Member for Richmond, Justine Elliot, said the award recognised outstanding sediment and erosion control and natural resource conservation.

‘The most notable initiative contributing to the project’s award was a ‘triple-stack’ design at the northbound on-ramp. This helps treat runoff water from the road surface while conserving considerable space.

‘The design also included a cleanwater pipe under a sediment basin and an open vegetated biofiltration channel on the surface which is used to treat road surface runoff in an area no bigger than one lane wide.

‘The project also implemented an innovative sediment capture system.

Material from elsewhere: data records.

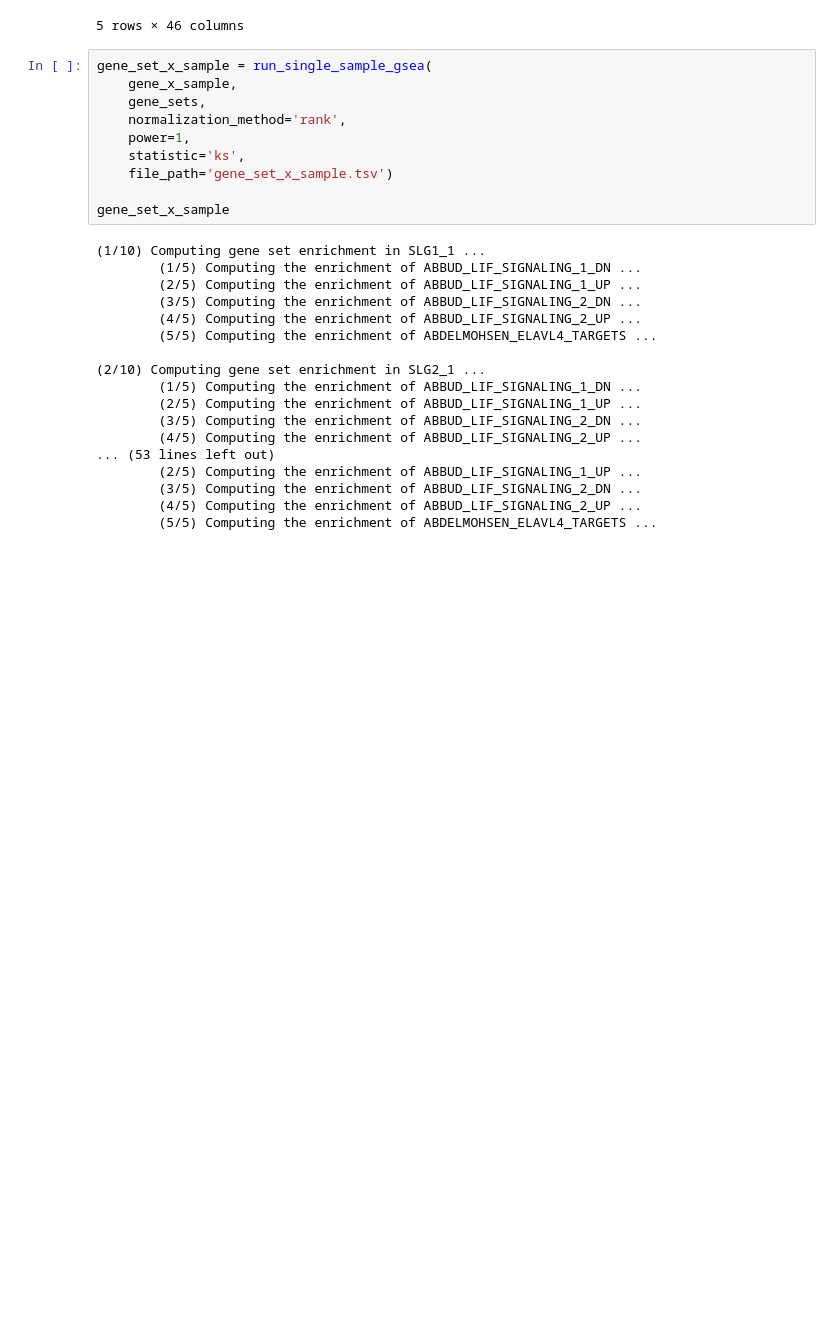
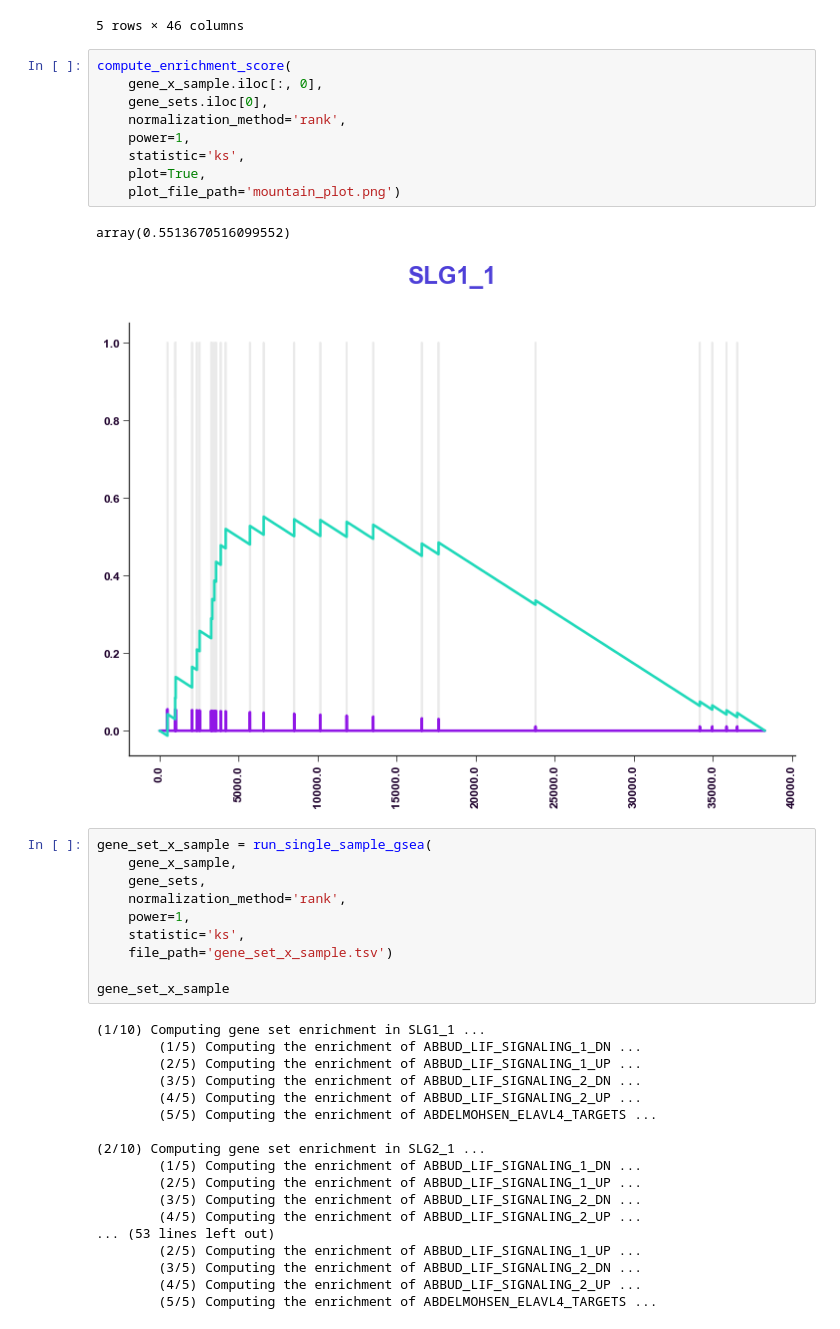
Before and after one commit to alex-wenzel/gsea, a Jupyter notebook: notebook/gsea.ipynb, the cells around one changed output. Saved outputs shown, nothing was run; the diff lists cells and outputs as text; blank space fills up the shorter version.

Commit message:
Modulatized plot

```diff
--- a/notebook/gsea.ipynb
+++ b/notebook/gsea.ipynb
@@ -56,6 +59,18 @@ gene_sets
 | ABBUD_LIF_SIGNALING_2_UP | ANGPT1 | ATP1B1 | C2CD4B | COL11A1 | DCN | DIO2 | EZR | FGFR1 | GPX2 | JUNB | ... | ... |
 | ABDELMOHSEN_ELAVL4_TARGETS | BCL2 | CAB39 | CASP3 | CDC42 | CDH2 | DLG4 | EIF2AK2 | ITGA1 | ITGB1 | KCNQ2 | ... | ... |
 5 rows × 46 columns
+# %%
+compute_enrichment_score(
+    gene_x_sample.iloc[:, 0],
+    gene_sets.iloc[0],
+    normalization_method='rank',
+    power=1,
+    statistic='ks',
+    plot=True,
+    plot_file_path='mountain_plot.png')
+# %% [output]
+array(0.5513670516099552)
+[figure, added]
 # %%
 gene_set_x_sample = run_single_sample_gsea(
     gene_x_sample,
```
Also changed, not shown: parts of 1 cell of this notebook, 5 other files.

This system ensured site water was treated before being released into the natural drainage line that joins the sensitive environmental areas downstream.

‘Using this erosion control system achieved excellent environmental outcomes for water quality and for the sustainable re-use of materials,’ said Ms Elliot.

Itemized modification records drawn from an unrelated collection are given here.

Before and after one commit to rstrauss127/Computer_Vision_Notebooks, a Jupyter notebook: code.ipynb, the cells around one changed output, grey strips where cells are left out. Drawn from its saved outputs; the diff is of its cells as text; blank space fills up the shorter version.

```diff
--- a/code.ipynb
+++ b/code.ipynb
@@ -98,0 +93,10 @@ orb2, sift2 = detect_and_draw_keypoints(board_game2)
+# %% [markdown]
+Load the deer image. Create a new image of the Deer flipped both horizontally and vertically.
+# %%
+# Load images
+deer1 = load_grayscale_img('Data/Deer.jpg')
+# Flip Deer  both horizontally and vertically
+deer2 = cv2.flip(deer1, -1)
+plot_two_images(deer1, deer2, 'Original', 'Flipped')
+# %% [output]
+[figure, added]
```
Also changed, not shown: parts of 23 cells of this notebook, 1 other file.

Member for Tweed, Geoff Provest, said the building methods adopted by the project resulted in reduced impacts to water quality, water flow, and flood risk.

‘It is a great achievement for the Banora Point upgrade to be recognised internationally for its innovative erosion and sediment controls,’ said Mr Provest.

‘As part of the project design, a complex drain extension program was required to refurbish existing drains and accommodate new drain pipes under the new highway lanes.

‘This work required the ongoing management of clean water from multiple sources, including Lake Kimberley, tidal flows from the Tweed River, and significant stormwater from the local roads, highway, and surrounding urban catchment.’

The Banora Point uprade is opening progressively with the southbound road now open, and is expected to be fully open to traffic in mid 2012 with final finishing work on local roads scheduled for the second half of 2012, weather permitting.

The $359 million project was jointly funded by the Australian government ($349 million under the Nation Building Program) and the NSW government ($10 million).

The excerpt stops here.